Sonia Rolt born 15 Apr 1919, died 22 Oct 2014
Sonia Rolt is known for being the widow of Tom, or LTC Rolt, the writer and engineer whose book 'Narrow Boat' is widely credited for saving the inland waterway network. She was also, however, a remarkable woman in her own right: a former Vice-President of the IWA, an author, campaigner and recipient of the OBE in 2010 for services to industrial archaeology and heritage.
Sonia Rolt was born Sonia South in New York. When World War 2 was declared, she abandoned her acting career and went to work in the Hoover factory installing electrical wiring in Lancaster bombers, Whilst there she answered a Ministry of Transport advert in The Times seeking women volunteers of robust constitution and good health to work on the waterways replacing men who had gone to war. With her two flat-mates she was accepted . In 1944 they were given new badges to wear with the initials IW (for Inland Waterways) This was soon changed to Idle Women by the men they came into contact with on the canals.The Idle Women took on the back-breaking labour of transporting essential cargoes by canal, when the boatmen who usually did this work were conscripted. When Sonia joined the Idle Women she had no knowledge of the canals, but her new venture led to a life-long love affair with our inland waterways.

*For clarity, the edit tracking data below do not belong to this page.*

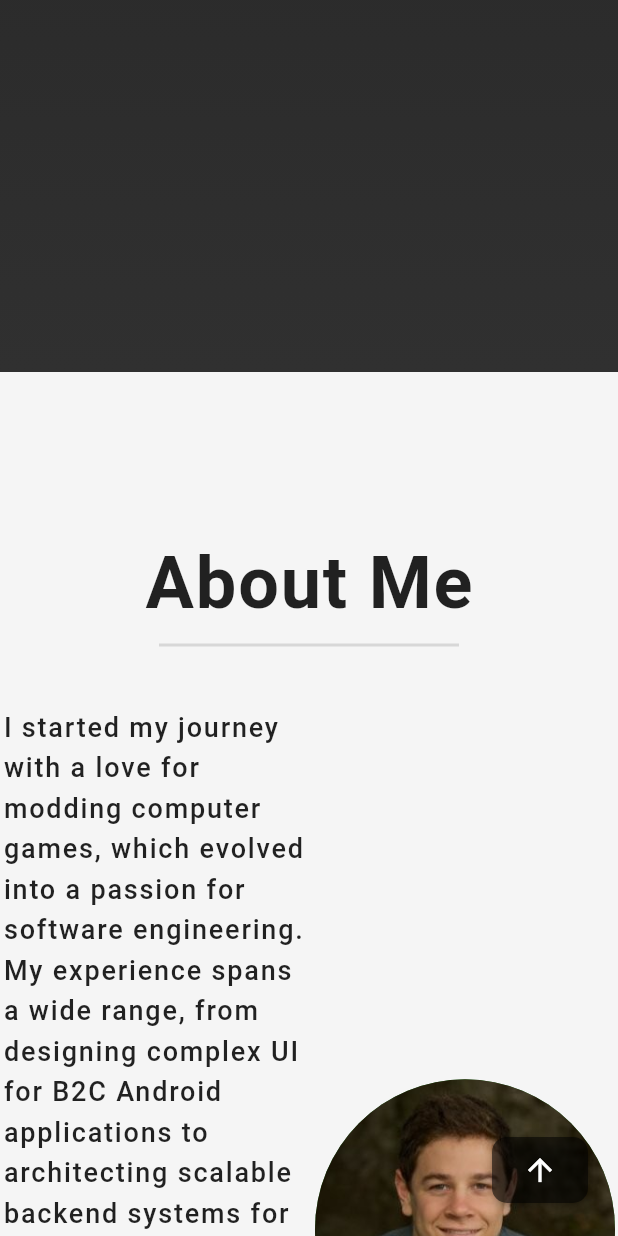
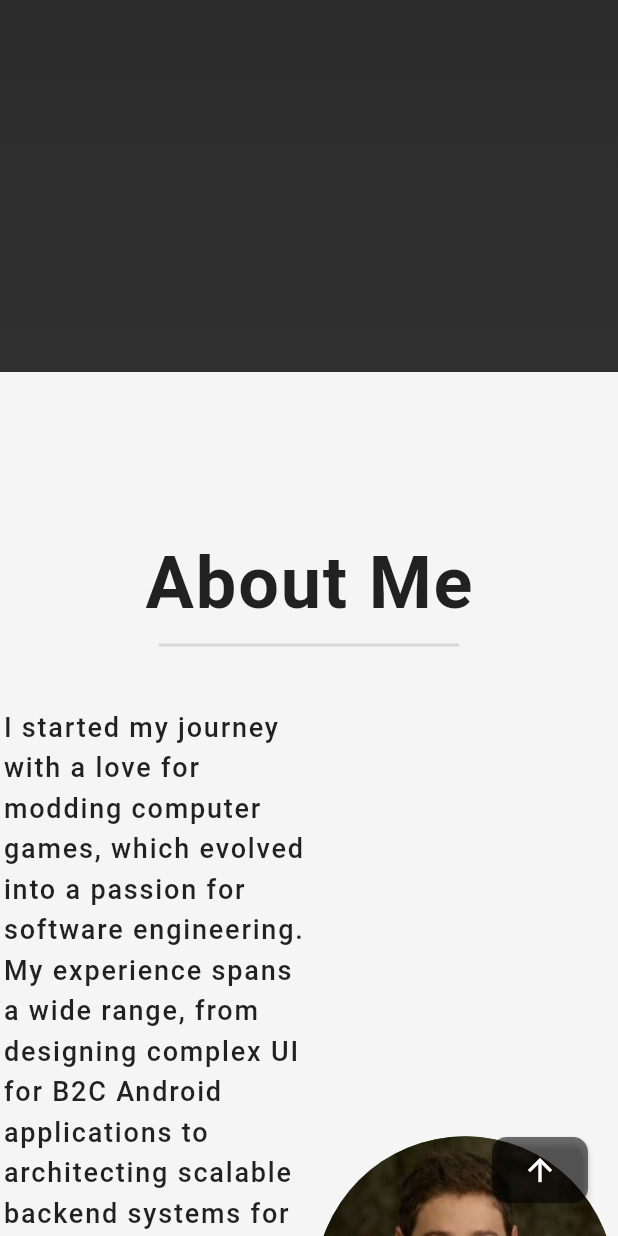
Before and after one commit to dee12452/gahood.io, a Flutter app: the screen it shows after launch, scrolled down 576 dp, on a phone screen of 412 x 824 dp. Run offline on Flutter 3.47's test engine with Material 2 defaults, Android fonts, the phone set to English and light mode, and no system bars; our stand-ins replace fl_chart, percent_indicator.

Commit message:
Better mobile screen at least

```diff
--- a/lib/home_page.dart
+++ b/lib/home_page.dart
@@ -53,8 +53,9 @@ class HomePage extends StatelessWidget {
                             height: 10,
                           ),
                           const DescriptionText(text: aboutMeSection),
-                          Row(
-                            mainAxisAlignment: MainAxisAlignment.spaceEvenly,
+                          Wrap(
+                            spacing: 8,
+                            runSpacing: 8,
                             children: [
                               RoundedRectangleButton(
                                   text: 'Resume',
@@ -71,8 +72,10 @@ class HomePage extends StatelessWidget {
                                   text: 'Contact Me',
                                   onClick: () {
                                     _scrollController.animateTo(
-                                    _scrollController.position.maxScrollExtent,
-                                    duration: const Duration(milliseconds: 500),
+                                      _scrollController
+                                          .position.maxScrollExtent,
+                                      duration:
+                                          const Duration(milliseconds: 500),
                                       curve: Curves.easeOut,
                                     );
                                   },
@@ -83,9 +86,9 @@ class HomePage extends StatelessWidget {
                         ],
                       ),
                     ),
-                    Flexible(
+                    const Flexible(
                       child: Column(
-                        children: const [
+                        children: [
                           CircleAvatar(
                             backgroundImage: AssetImage(
                               'assets/profilepic.jpg',
@@ -143,9 +146,9 @@ class HomePage extends StatelessWidget {
                     thickness: 2,
                   ),
                 ),
-                Column(
+                const Column(
                   mainAxisAlignment: MainAxisAlignment.center,
-                  children: const [
+                  children: [
                     DescriptionText(text: 'Adam Charlton'),
                     DescriptionText(text: '661-904-4938'),
                     DescriptionText(text: 'adam.charlton12452@gmail.com'),
--- a/lib/widgets/intro_widget.dart
+++ b/lib/widgets/intro_widget.dart
@@ -75,7 +75,8 @@ class IntroWidget extends StatelessWidget {
               widget = Row(
                 mainAxisAlignment: MainAxisAlignment.center,
                 children: [
-                  Text(
+                  Flexible(
+                    child: Text(
                       val,
                       style: TextStyle(
                         color: Colors.white,
@@ -85,6 +86,7 @@ class IntroWidget extends StatelessWidget {
                             .bold, // optional: adjust to your desired font weight
                       ),
                     ),
+                  ),
                   const BlinkingCursor(
                     duration: Duration(milliseconds: 350),
                     fontSize: 32.0,
@@ -92,13 +94,15 @@ class IntroWidget extends StatelessWidget {
                 ],
               );
             } else {
-              widget = Text(
+              widget = Flexible(
+                child: Text(
                   val,
                   style: TextStyle(
                     color: Colors.white,
                     fontSize: fontSize, // adjust to your desired font size
                     fontWeight: FontWeight
                         .bold, // optional: adjust to your desired font weight
+                  ),
                 ),
               );
             }
@@ -126,7 +130,8 @@ class IntroWidget extends StatelessWidget {
                           child: HoverImageButton(
                             imageFile: 'assets/linkedin.png',
                             onClick: () async {
-                              await launchUrl(Uri.parse('https://www.linkedin.com/in/adam-charlton-2b059039'));
+                              await launchUrl(Uri.parse(
+                                  'https://www.linkedin.com/in/adam-charlton-2b059039'));
                             },
                           ),
                         ),
@@ -137,7 +142,8 @@ class IntroWidget extends StatelessWidget {
                           child: HoverImageButton(
                             imageFile: 'assets/github.png',
                             onClick: () async {
-                              await launchUrl(Uri.parse('https://github.com/dee12452'));
+                              await launchUrl(
+                                  Uri.parse('https://github.com/dee12452'));
                             },
                           ),
                         ),
--- a/pubspec.yaml
+++ b/pubspec.yaml
@@ -36,6 +36,7 @@ dependencies:
   timeline_tile: ^2.0.0
   fl_chart: ^0.62.0
   percent_indicator: ^4.2.3
+  auto_size_text: ^3.0.0
 
 dev_dependencies:
   flutter_test:
```
Also changed, not shown: lib/widgets/rounded_rectangle_button.dart (+15 -9 lines), lib/widgets/skills_graph.dart (+16 -12 lines), pubspec.lock, 1 other file. Lines whose indentation alone changed are shown as unchanged.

Sonia married a working boatman, George Smith, and stayed on the canals after the war. She became increasingly politically active – campaigning for better conditions for the boat people – and eventually met Tom at a screening of Painted Boats in 1945.

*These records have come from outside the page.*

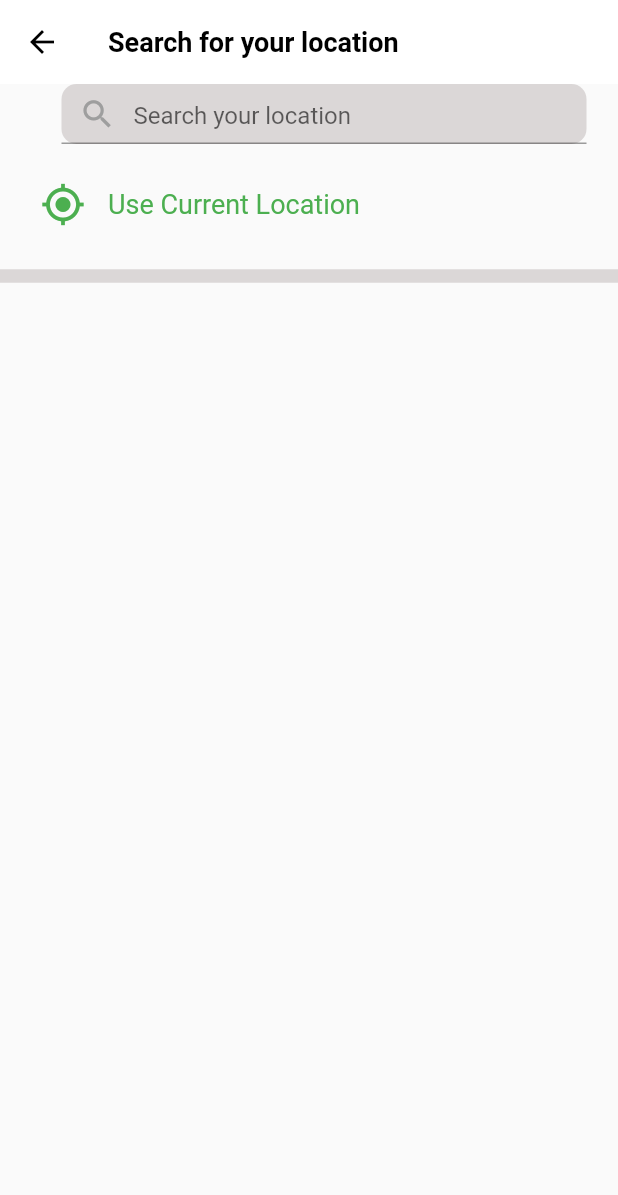
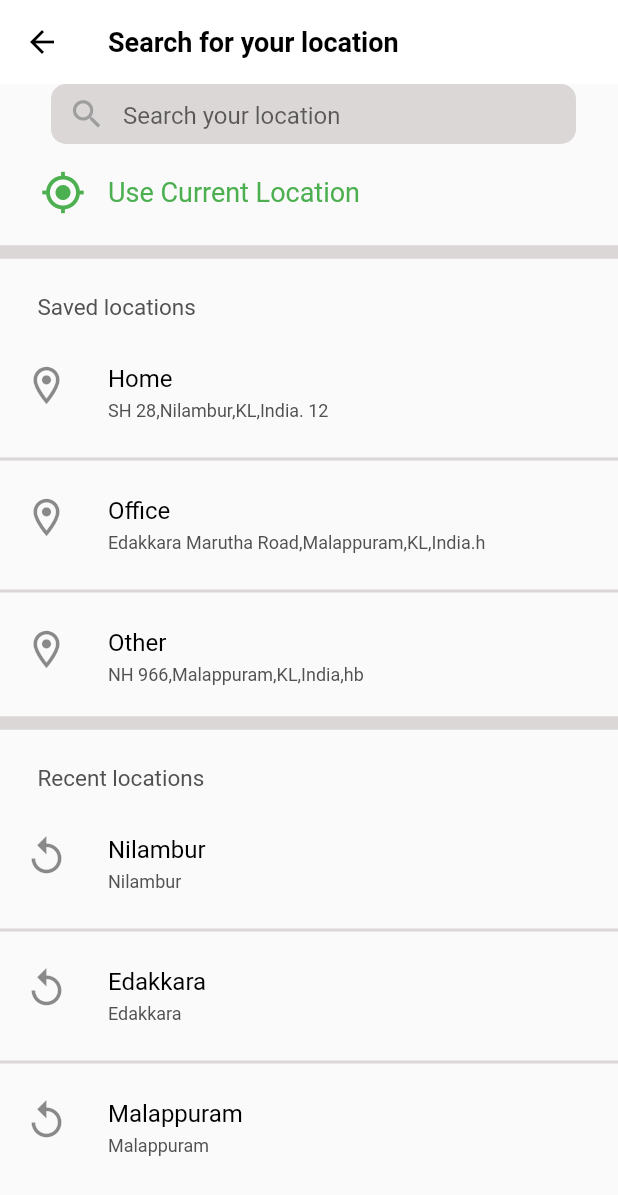
Before and after one commit to AthiraaAthi/needoo_task, a Flutter app: the LocationPage screen opened directly, on a phone screen of 412 x 824 dp. Shown: the top 1195 px of the screen. Run offline on Flutter 3.47's test engine with Material 2 defaults, Android fonts, the light colour scheme and no system bars; our stand-ins replace carousel_slider, curved_navigation_bar.

Commit message:
location_page completed

```diff
--- a/lib/utils/color_constant.dart
+++ b/lib/utils/color_constant.dart
@@ -4,4 +4,5 @@ class ColorConstant {
   static Color defaultGreen = Colors.green;
   static Color defaultGrey = Color.fromARGB(255, 219, 215, 215);
   static Color defaultBlack = Colors.black;
+  static Color grey = Color.fromARGB(255, 81, 81, 81);
 }
--- a/lib/view/home_screen.dart
+++ b/lib/view/home_screen.dart
@@ -6,6 +6,8 @@ import 'package:needoo_task/view/favourites.dart';
 import 'package:needoo_task/view/home_screen_widget.dart';
 import 'package:needoo_task/view/location_page.dart';
 import 'package:needoo_task/view/navigation.dart';
+
+import '../utils/color_constant.dart';
 
 class HomeScreen extends StatefulWidget {
   HomeScreen({super.key});
@@ -32,7 +34,7 @@ class _HomeScreenState extends State<HomeScreen> {
           "shoppy",
           style: TextStyle(
             fontSize: 20,
-            color: Colors.black,
+            color: ColorConstant.defaultBlack,
           ),
         ),
       ),
@@ -58,12 +60,12 @@ class _HomeScreenState extends State<HomeScreen> {
                     leading: Icon(
                       Icons.location_on_outlined,
                       size: 30,
-                      color: Colors.green,
+                      color: ColorConstant.defaultGreen,
                     ),
                     title: Text(
                       "Office",
                       style: TextStyle(
-                        color: Colors.black,
+                        color: ColorConstant.defaultBlack,
                         fontSize: 18,
                       ),
                     ),
@@ -80,7 +82,7 @@ class _HomeScreenState extends State<HomeScreen> {
                     "You will get on your doorstep!",
                     style: TextStyle(
                         fontWeight: FontWeight.bold,
-                        color: Colors.black,
+                        color: ColorConstant.defaultBlack,
                         fontSize: 20),
                   ),
                 ],
@@ -145,7 +147,9 @@ class _HomeScreenState extends State<HomeScreen> {
                       width: 10,
                       margin: EdgeInsets.all(5),
                       decoration: BoxDecoration(
-                        color: currentIndex == i ? Colors.green : Colors.grey,
+                        color: currentIndex == i
+                            ? ColorConstant.defaultGreen
+                            : Colors.grey,
                         shape: BoxShape.circle,
                       ),
                     )
--- a/lib/view/home_screen_widget.dart
+++ b/lib/view/home_screen_widget.dart
@@ -1,4 +1,6 @@
 import 'package:flutter/material.dart';
+
+import '../utils/color_constant.dart';
 
 class HomeScreenWidget extends StatelessWidget {
   const HomeScreenWidget(
@@ -34,7 +36,10 @@ class HomeScreenWidget extends StatelessWidget {
         title: Text(
           title,
           style: TextStyle(
-              fontSize: 22, fontWeight: FontWeight.bold, color: Colors.black),
+            fontSize: 22,
+            fontWeight: FontWeight.bold,
+            color: ColorConstant.defaultBlack,
+          ),
         ),
         subtitle: Text(
           subtitle,
--- a/lib/view/location_page.dart
+++ b/lib/view/location_page.dart
@@ -1,7 +1,18 @@
 import 'package:flutter/material.dart';
+import 'package:needoo_task/utils/color_constant.dart';
+import 'package:needoo_task/view/locationpage_widget.dart';
 
 class LocationPage extends StatelessWidget {
-  const LocationPage({super.key});
+  LocationPage({super.key});
+
+  final Divider def_Divider = Divider(
+    color: ColorConstant.defaultGrey,
+    thickness: 9,
+  );
+  final Divider space_Divider = Divider(
+    color: ColorConstant.defaultGrey,
+    thickness: 2,
+  );
 
   @override
   Widget build(BuildContext context) {
@@ -9,10 +20,12 @@ class LocationPage extends StatelessWidget {
       appBar: AppBar(
         elevation: 0,
         leading: IconButton(
-            onPressed: () {},
+            onPressed: () {
+              Navigator.pop(context);
+            },
             icon: Icon(
               Icons.arrow_back,
-              color: Colors.black,
+              color: ColorConstant.defaultBlack,
             )),
         backgroundColor: Colors.white,
         title: Text(
@@ -21,18 +34,20 @@ class LocationPage extends StatelessWidget {
               color: Colors.black, fontSize: 18, fontWeight: FontWeight.bold),
         ),
       ),
-      body: Column(
+      body: SingleChildScrollView(
+        child: Column(
           children: [
             Padding(
-            padding: const EdgeInsets.only(left: 20),
+              padding: const EdgeInsets.only(left: 6),
               child: Container(
                 height: 40,
                 width: 350,
                 decoration: BoxDecoration(
-                  color: Color.fromARGB(255, 219, 215, 215),
+                    color: ColorConstant.defaultGrey,
                     borderRadius: BorderRadius.circular(10)),
                 child: TextField(
                   decoration: InputDecoration(
+                    border: InputBorder.none,
                     hintText: "Search your location",
                     prefixIcon: Icon(
                       Icons.search,
@@ -44,7 +59,7 @@ class LocationPage extends StatelessWidget {
               ),
             ),
             SizedBox(
-            height: 25,
+              height: 17,
             ),
             Padding(
               padding: const EdgeInsets.only(left: 27),
@@ -53,7 +68,7 @@ class LocationPage extends StatelessWidget {
                   Icon(
                     Icons.my_location,
                     size: 30,
-                  color: Colors.green,
+                    color: ColorConstant.defaultGreen,
                   ),
                   SizedBox(
                     width: 15,
@@ -66,16 +81,73 @@ class LocationPage extends StatelessWidget {
               ),
             ),
             SizedBox(
-            height: 25,
+              height: 17,
             ),
-          Divider(
-            color: Color.fromARGB(255, 219, 215, 215),
-            thickness: 9,
+            def_Divider,
+            SizedBox(
+              height: 20,
+            ),
+            Padding(
+              padding: const EdgeInsets.only(left: 25),
+              child: Row(
+                children: [
+                  Text(
+                    "Saved locations",
+                    style: TextStyle(color: ColorConstant.grey, fontSize: 15),
+                  ),
+                ],
+              ),
             ),
             SizedBox(
-            height: 25,
+              height: 12,
+            ),
+            LocationPageWidget(
+              icon: Icons.location_on_outlined,
+              title: "Home",
+              subtitle: "SH 28,Nilambur,KL,India. 12",
+            ),
+            space_Divider,
+            LocationPageWidget(
+              icon: Icons.location_on_outlined,
+              title: "Office",
+              subtitle: "Edakkara Marutha Road,Malappuram,KL,India.h",
+            ),
+            space_Divider,
+            LocationPageWidget(
+              icon: Icons.location_on_outlined,
+              title: "Other",
+              subtitle: "NH 966,Malappuram,KL,India,hb",
+            ),
+            def_Divider,
+            SizedBox(
+              height: 20,
+            ),
+            Padding(
+              padding: const EdgeInsets.only(left: 25),
+              child: Row(
+                children: [
+                  Text(
+                    "Recent locations",
+                    style: TextStyle(color: ColorConstant.grey, fontSize: 15),
                   ),
                 ],
+              ),
+            ),
+            SizedBox(
+              height: 12,
+            ),
+            LocationPageWidget(
+                title: "Nilambur", subtitle: "Nilambur", icon: Icons.replay),
+            space_Divider,
+            LocationPageWidget(
+                title: "Edakkara", subtitle: "Edakkara", icon: Icons.replay),
+            space_Divider,
+            LocationPageWidget(
+                title: "Malappuram",
+                subtitle: "Malappuram",
+                icon: Icons.replay),
+          ],
+        ),
       ),
     );
   }
--- /dev/null
+++ b/lib/view/locationpage_widget.dart
@@ -0,0 +1,33 @@
+import 'package:flutter/material.dart';
+
+import '../utils/color_constant.dart';
+
+class LocationPageWidget extends StatelessWidget {
+  const LocationPageWidget(
+      {super.key,
+      required this.title,
+      required this.subtitle,
+      required this.icon});
+
+  final String title;
+  final String subtitle;
+  final IconData? icon;
+
+  @override
+  Widget build(BuildContext context) {
+    return ListTile(
+      leading: Icon(
+        icon,
+        size: 30,
+      ),
+      title: Text(
+        title,
+        style: TextStyle(color: ColorConstant.defaultBlack),
+      ),
+      subtitle: Text(
+        subtitle,
+        style: TextStyle(color: ColorConstant.grey, fontSize: 12),
+      ),
+    );
+  }
+}
```
Lines whose indentation alone changed are shown as unchanged.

Sonia and Tom spent much of their time campaigning for the future of the British canal system, and their efforts directly contributed to the formation of the Inland Waterways Association (IWA) in 1946. They were actively involved with the IWA for many years, with Sonia going on to become Vice President. Her marriage to George Smith broke down in 1950 due to this relationship with Tom Rolt and the couple married. When Sir John Smith founded the Landmark Trust in 1965 to preserve small buildings of historical or architectural importance Sonia worked for 20 years sourcing books and furniture . Later, she fulfilled a similar role for the National Trust, She was an active member of the Society for the Protection of Ancient Buildings (SPAB) for many years.
Through the publication of Narrow Boat, Sonia’s second husband Tom deservedly became the oft-quoted saviour of the inland waterways. However, it is clear that our treasured canals and rivers are better places thanks to the tireless efforts and dedication of Sonia Rolt herself.